Technological advancements and shifting attitudes towards work have resulted in a sustained emphasis on flexibility, even as the risks that sparked the rise of remote work continue to wane. For example, according to the New York Times, 78% of businesses in Manhattan are adopting a hybrid model.
As flexible arrangements continue, researchers are uncovering some surprising downsides. A series of experiments with over 2,000 employees found that working in non-standard hours can negatively affect one’s tendency to be motivated to perform and enjoy their work for its own sake, otherwise known as intrinsic motivation.
This finding undermines some of the main reasons for offering flexibility. By allowing employees to work when and where most suits their lives and working habits, the assumption has been that employees would be more productive and feel happier with their jobs. However, if employees are spending a significant portion of their day working during off-hours where motivation is lower, it’s less clear how flexibility would result in increased productivity or organizational joy.
What Are Off-Hours?
Standard or regular working hours are typically 9-5 during a typical work week (Monday-Friday). This is the definition relied on throughout the researchers’ experiments. Participants were labeled off-hour workers any time they worked on a weekend, holiday, or outside the 9-5 timeslot.
There is another more fluid way of defining standard working hours that has important implications for how employers can address its potential adverse effects on motivation. Specifically, one might think regular working hours are determined by the norms and expectations about when work is expected for the working group one is a part of.
This shift in perspective is important for two reasons. First, group norms or beliefs about when one should or should not be working can and do change over time. As flexible work becomes more common, workers’ ideas about when they should be on the clock or have time off will also change.
Second, employees are members of several nested groups, from their department to their entire organization to all knowledge workers. Each group may have internalized different norms about when it's appropriate to work. What counts as a non-standard time for any given person will depend on which of these groups' norms are being considered.
Why Does Working In Off-Hours Harm Motivation?
In addition to testing the effect of working during off-hours on motivation, the experimenters examined why this happens. They hypothesized that working during non-standard hours makes one more likely to engage in what is known as upward-counterfactual thinking, which is the act of thinking about ways in which things could be better or how one could be doing something better with their time.

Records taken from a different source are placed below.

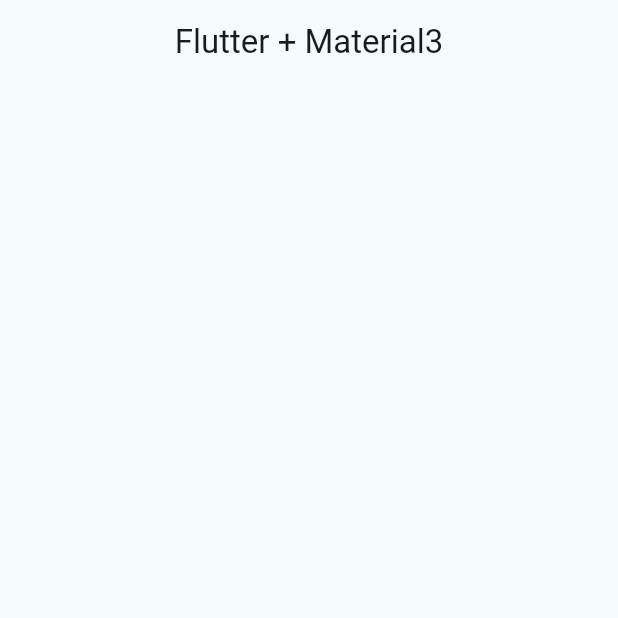
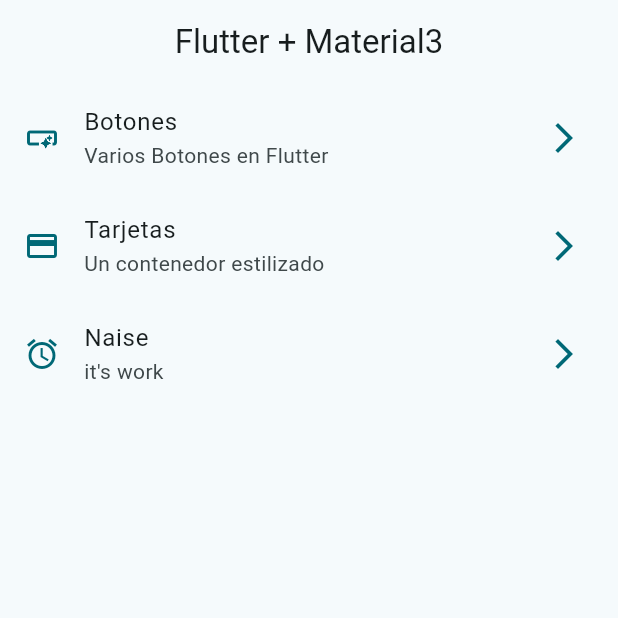
Before and after one commit to JAMM0118/widgets_app, a Flutter app: the screen it shows after launch, on a phone screen of 412 x 824 dp, the top half of it. Run offline on Flutter 3.47's test engine with Material 2 defaults, Android fonts, the phone set to English and light mode, and no system bars.

Commit message:
homeScreen implementado

```diff
--- a/lib/config/menu/menu_items.dart
+++ b/lib/config/menu/menu_items.dart
@@ -35,7 +35,7 @@ const appMenuItems = <MenuItem>[
     title: "Naise",
     subTitle: "it's work",
     link: "/nice",
-    icon: Icons.pallet
+    icon: Icons.access_alarm_sharp
     ),
 
 ];
--- a/lib/config/theme/app_theme.dart
+++ b/lib/config/theme/app_theme.dart
@@ -26,6 +26,6 @@ class AppTheme{
   ThemeData getTheme() => ThemeData(
     useMaterial3: true,
     colorSchemeSeed: colorList[selectedColor], // se da el color del tema de la app
-    appBarTheme: const AppBarTheme(centerTitle: true),
+    appBarTheme: const AppBarTheme(centerTitle: true), //se centraliza el titulo del appbar
   );
 }
--- a/lib/main.dart
+++ b/lib/main.dart
@@ -14,14 +14,15 @@ class MainApp extends StatelessWidget {
     return MaterialApp(
       debugShowCheckedModeBanner: false,
       theme: AppTheme(selectedColor: 8).getTheme(),
-      home: const HomeScreen()
+      home: const HomeScreen(),
+
 
       /*Scaffold(
         body: Center(
           child: FilledButton(onPressed: (){}, child: Text("Hola mundo")),
           // se da el color del tema de la app en este caso al button
         ),
-      )*/,
+      )*/
     );
   }
 }
--- a/lib/presetation/screens/home/home_screen.dart
+++ b/lib/presetation/screens/home/home_screen.dart
@@ -1,4 +1,5 @@
 import 'package:flutter/material.dart';
+import 'package:widgets_app/config/menu/menu_items.dart';
 
 class HomeScreen extends StatelessWidget {
   const HomeScreen({super.key});
@@ -9,6 +10,51 @@ class HomeScreen extends StatelessWidget {
       appBar: AppBar(
         title: const Text("Flutter + Material3"),
       ),
+      body: const _HomeView(),
+
     );
   }
 }
+
+class _HomeView extends StatelessWidget {
+  const _HomeView();
+
+  @override
+  Widget build(BuildContext context) {
+    return ListView.builder(
+      physics: const BouncingScrollPhysics(),
+      itemCount: appMenuItems.length, //cantidad de items
+
+      itemBuilder: (context, index){
+        final menuItem = appMenuItems[index]; //se obtiene el item
+
+        return _CustomListTile(menuItem: menuItem);
+      },
+    ); //builder significa que va hacer en tiempo de construccion
+  }
+}
+
+class _CustomListTile extends StatelessWidget {
+  const _CustomListTile({
+    required this.menuItem,
+  });
+
+  final MenuItem menuItem;
+
+
+  @override
+  Widget build(BuildContext context) {
+
+    final colors = Theme.of(context).colorScheme; //se obtiene el color del tema de la app
+
+    return ListTile( //se crea el item
+      leading:  Icon(menuItem.icon, color: colors.primary),
+      trailing: Icon(Icons.arrow_forward_ios_outlined, color: colors.primary),
+      title: Text(menuItem.title),
+      subtitle: Text(menuItem.subTitle),
+      onTap: () {
+        //TODO: Navegar a otra pantalla
+      },
+    );
+  }
+}
```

To test this, they encouraged participants working during off-hours to think about how things could be better or worse. Those who thought about how they could be doing worse things with their time enjoyed their work more, while the participants who thought about how they could be doing better things were less intrinsically motivated to complete their work.
Given that flexible work is here to stay, organizations must develop strategies for retaining its benefits while avoiding its potential effects on motivation and organizational joy.
Start with culture: One way to offset the negative effects of flexible working hours on intrinsic motivation is by changing the cultural norms about when work is expected. When employees are surrounded by colleagues who have let go of the traditional conception of when work should be done, they may be less inclined to feel as though they are missing out when working outside of the 9-5 framework.
Focus on the benefits of flexible work: The better one feels about what they are currently doing, the less they will be negatively impacted by thoughts about how they could be doing something better. The team of researchers found that this general rule applies in the case of flexible work. When participants were led to feel better about working during off-hours by being reminded of its benefits (e.g., not having to work early the next day), they were less likely to experience a loss of task-related enjoyment or motivation.
Have off-hour employees work in groups: Employers working during non-standard hours are less likely to feel like they could be doing something together if they aren’t working alone. Let employees working outside the standard working hours know who else is working with them and provide them with easy ways of communicating with each other.
Wait it out: Though the standard 9-5 schedule has been popular for nearly 100 years, work norms and expectations are rapidly changing. Eventually, older views may be overshadowed by newer, more progressive conceptions of how and when work should be done. As this happens, outdated ideas about work will have less of an impact on how employees feel when working in what used to be an off time.